The judges gave the nod to Garcia by a 115-112, 114-112, 116-111 margin. This writer scored it 115-111 in Garcia’s favor.

And now, one final thought.

In recent years, a culture of disrespect has taken root in boxing at all levels of the sport. Instead of being embarrassed by bad behavior, promoters and television executives have embraced it as a marketing tool.

Because of Angel Garcia’s pre-fight antics and the bad blood between the fighters’ camps, it was deemed necessary for Garcia and Judah to weigh in separately. On the night of the fight, six security guards divided the ring diagonally to keep the fighters apart before the opening bell.

Can anyone imagine the National Football League saying, “We’re going to skip the ritual pre-game coin toss because the coaches and captains might get into a fistfight.”

The fact that it was considered dangerous for the Garcia and Judah camps to be together at the final pre-fight press conference and weigh-in spoke volumes for the idiocy of those involved. If no one else can enforce order, the governing state athletic commission should take the lead in these situations.

Allow the fighters – and only the fighters – onto the platform for the weigh-in. Warn them that any antics will result in a huge fine. Stop allowing thirty people in the ring before a fight.

The pre-fight histrionics before Garcia-Judah tarnished boxing. The fight itself redeemed the sport.

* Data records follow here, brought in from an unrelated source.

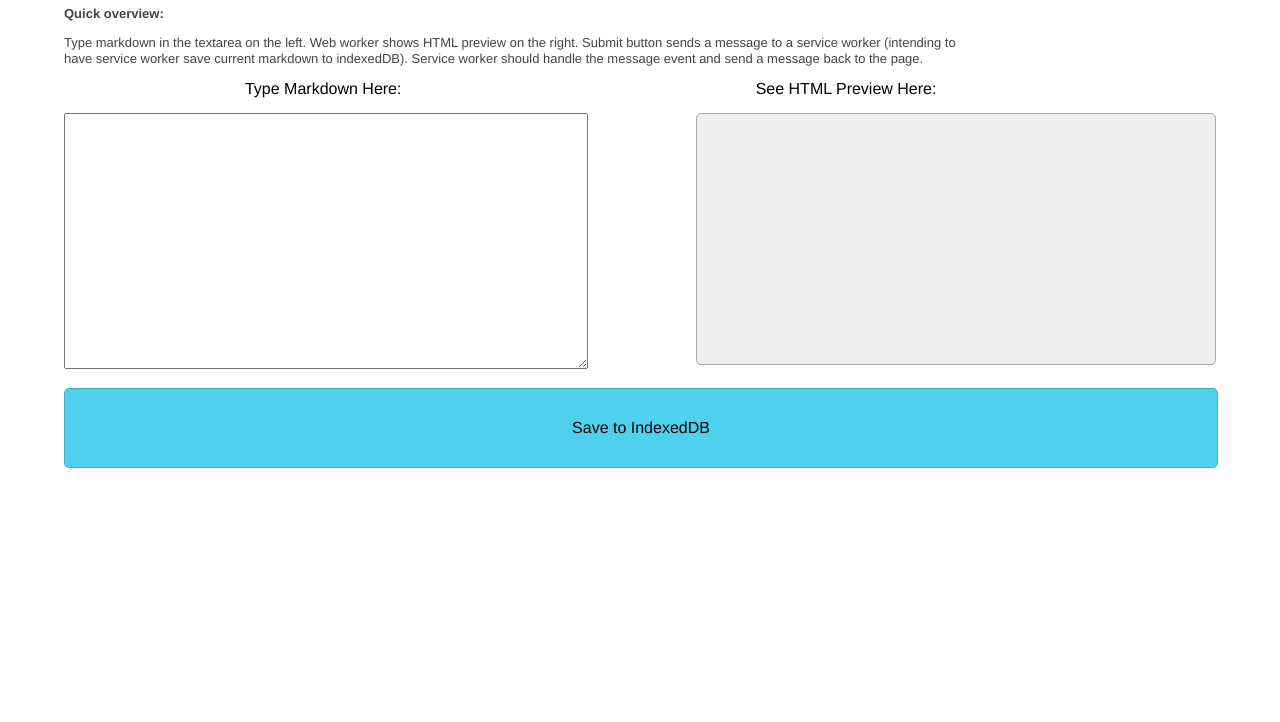
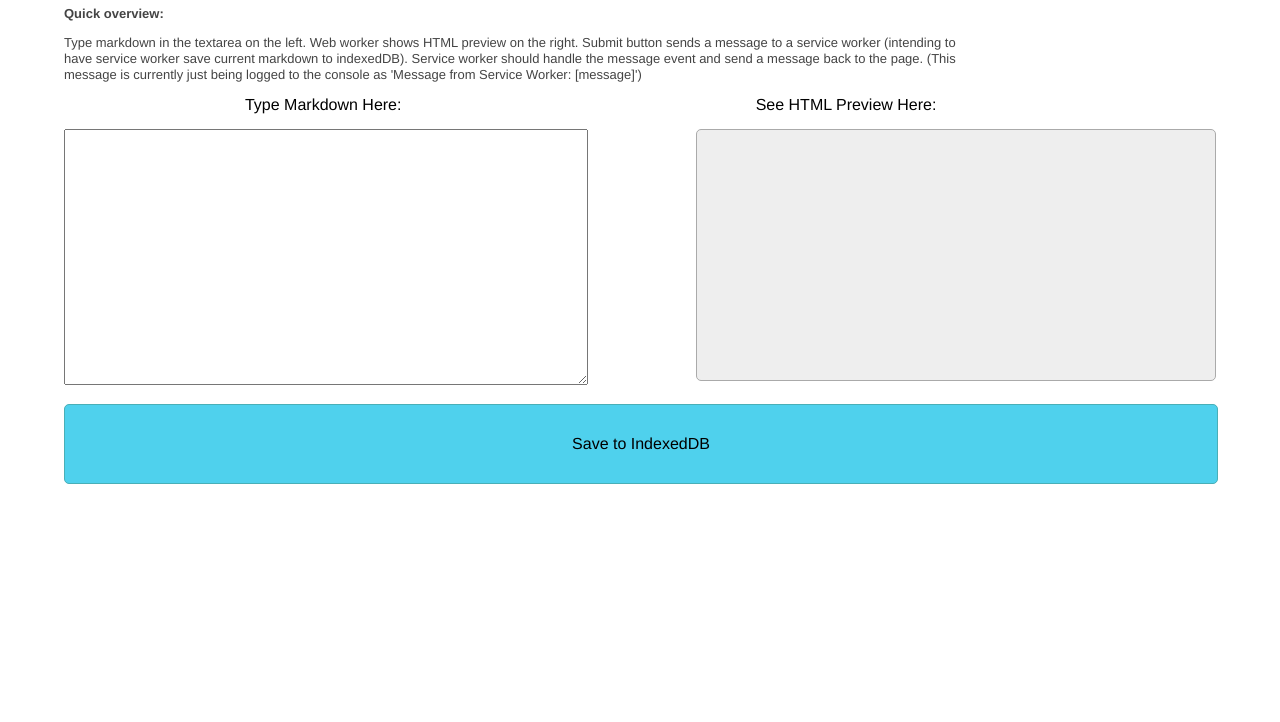
Before and after one commit to brittanydionigi/markdown-previewer, a website: page sw-messaging.html in a window 1280 px wide. Shown: the part 78-800 px from the top of the page. Drawn offline with Linux system fonts and the light colour scheme.

Commit message:
Update exp

```diff
--- a/sw-messaging.html
+++ b/sw-messaging.html
@@ -12,7 +12,7 @@
   <body>
     <h1>Markdown Previewer</h1>
     <p><b>Quick overview:</b></p>
-    <p>Type markdown in the textarea on the left. Web worker shows HTML preview on the right. Submit button sends a message to a service worker (intending to have service worker save current markdown to indexedDB). Service worker should handle the message event and send a message back to the page.
+    <p>Type markdown in the textarea on the left. Web worker shows HTML preview on the right. Submit button sends a message to a service worker (intending to have service worker save current markdown to indexedDB). Service worker should handle the message event and send a message back to the page. (This message is currently just being logged to the console as 'Message from Service Worker: [message]')
     <div class="half">Type Markdown Here:</div>
     <div class="half">See HTML Preview Here:</div>
     <textarea id="live-markdown" width="400" height="200"></textarea>
@@ -71,7 +71,7 @@
 
       // Listen for messages from our service worker
       window.addEventListener('message', function(message) {
-        console.log("Message Listener on Window from SW: ", message.data);
+        console.log("Message from Service Worker: ", message.data);
       });
 
 
```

Thomas Hauser can be reached by email at His next book (Thomas Hauser on Sports: Remembering the Journey) will be published by the University of Arkansas Press later this spring.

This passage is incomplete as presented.